In the entries that follow, which lines hold the string "subgraph"? List them.

RECORDS SUPPLIED Start Marker

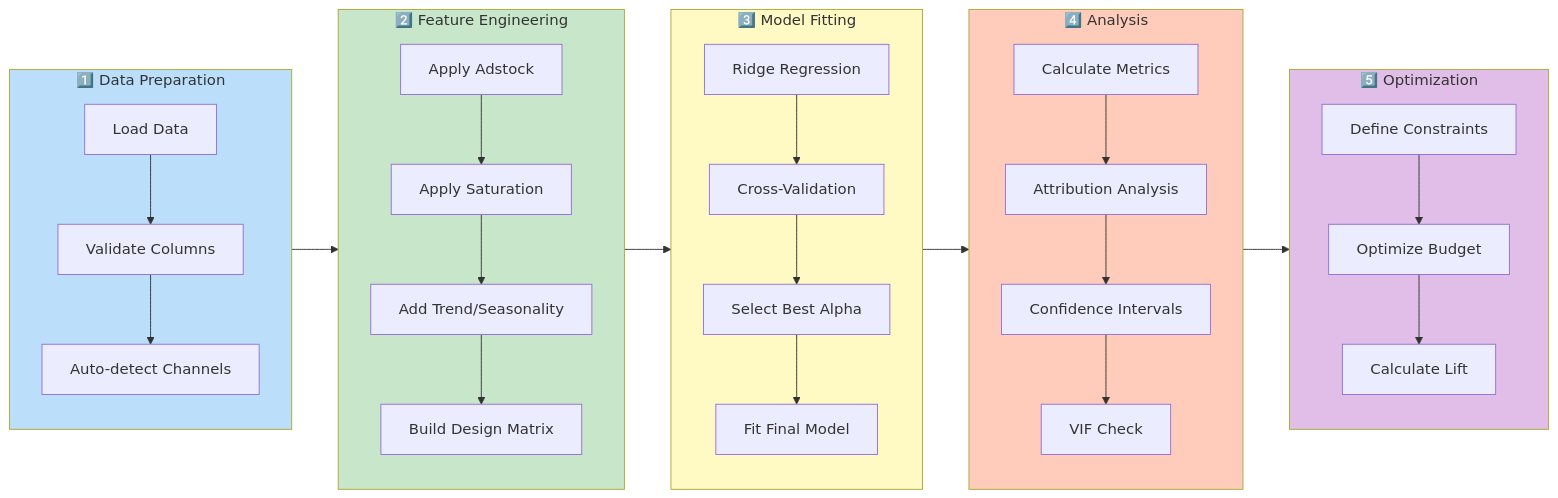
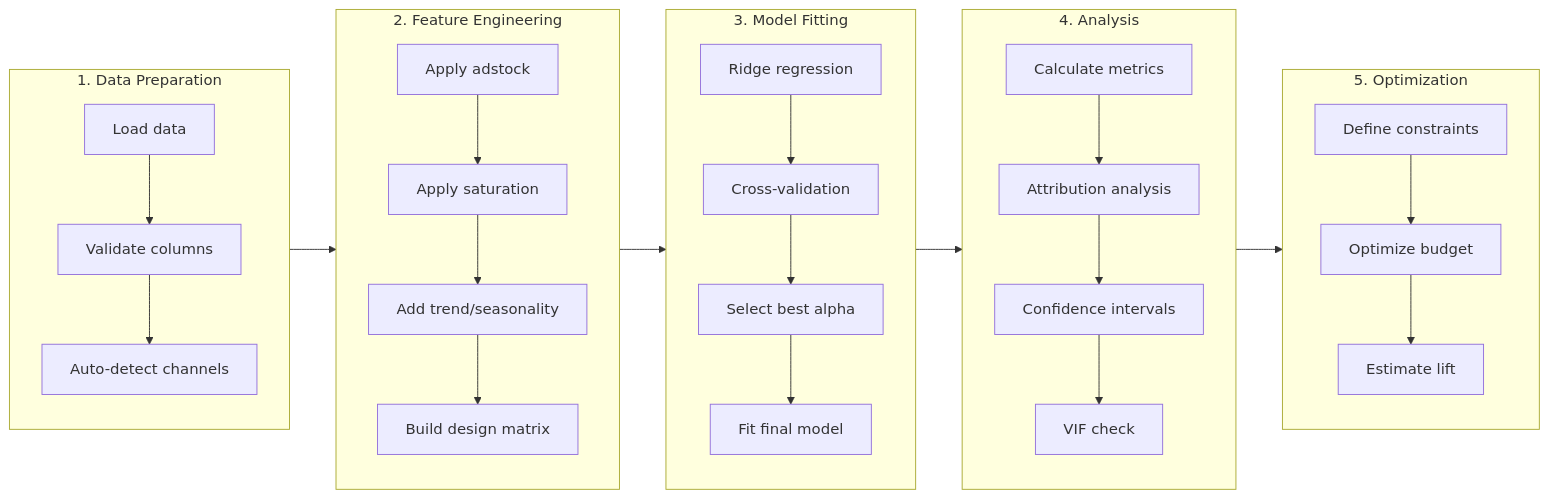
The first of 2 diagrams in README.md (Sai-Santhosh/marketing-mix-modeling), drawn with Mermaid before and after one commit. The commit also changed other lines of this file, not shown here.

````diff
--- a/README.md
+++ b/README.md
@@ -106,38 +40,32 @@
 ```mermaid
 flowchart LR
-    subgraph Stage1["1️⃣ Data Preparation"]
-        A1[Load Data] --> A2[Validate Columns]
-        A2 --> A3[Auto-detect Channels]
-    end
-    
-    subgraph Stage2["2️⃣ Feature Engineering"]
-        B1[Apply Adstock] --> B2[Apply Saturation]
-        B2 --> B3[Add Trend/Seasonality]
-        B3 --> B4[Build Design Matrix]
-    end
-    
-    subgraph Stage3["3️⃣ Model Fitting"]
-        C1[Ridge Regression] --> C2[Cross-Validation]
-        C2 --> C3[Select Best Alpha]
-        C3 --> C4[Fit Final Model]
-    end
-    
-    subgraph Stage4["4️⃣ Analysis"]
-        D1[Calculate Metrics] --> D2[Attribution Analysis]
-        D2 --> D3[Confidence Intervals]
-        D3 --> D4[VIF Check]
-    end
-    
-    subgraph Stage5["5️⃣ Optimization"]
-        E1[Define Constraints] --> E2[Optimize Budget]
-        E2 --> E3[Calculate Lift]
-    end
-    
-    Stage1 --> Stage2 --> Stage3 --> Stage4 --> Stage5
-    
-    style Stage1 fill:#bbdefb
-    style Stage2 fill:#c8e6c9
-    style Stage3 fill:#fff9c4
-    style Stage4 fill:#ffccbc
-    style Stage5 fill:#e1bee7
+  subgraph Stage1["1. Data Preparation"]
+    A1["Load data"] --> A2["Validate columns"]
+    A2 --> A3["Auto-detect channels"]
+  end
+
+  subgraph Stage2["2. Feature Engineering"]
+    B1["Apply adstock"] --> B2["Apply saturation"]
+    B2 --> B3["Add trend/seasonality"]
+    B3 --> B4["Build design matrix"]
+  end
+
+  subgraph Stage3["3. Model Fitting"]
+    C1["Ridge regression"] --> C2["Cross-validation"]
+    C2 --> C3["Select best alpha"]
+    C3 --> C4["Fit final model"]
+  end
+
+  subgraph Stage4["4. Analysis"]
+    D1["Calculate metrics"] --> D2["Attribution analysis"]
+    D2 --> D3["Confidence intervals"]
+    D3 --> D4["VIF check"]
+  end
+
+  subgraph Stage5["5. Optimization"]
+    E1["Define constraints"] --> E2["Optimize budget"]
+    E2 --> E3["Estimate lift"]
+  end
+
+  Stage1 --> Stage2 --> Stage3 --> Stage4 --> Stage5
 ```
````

RECORDS SUPPLIED End Marker

(SOLUTION FOR THIS PROBLEM):
-    subgraph Stage1["1️⃣ Data Preparation"]
-    subgraph Stage2["2️⃣ Feature Engineering"]
-    subgraph Stage3["3️⃣ Model Fitting"]
-    subgraph Stage4["4️⃣ Analysis"]
-    subgraph Stage5["5️⃣ Optimization"]
+  subgraph Stage1["1. Data Preparation"]
+  subgraph Stage2["2. Feature Engineering"]
+  subgraph Stage3["3. Model Fitting"]
+  subgraph Stage4["4. Analysis"]
+  subgraph Stage5["5. Optimization"]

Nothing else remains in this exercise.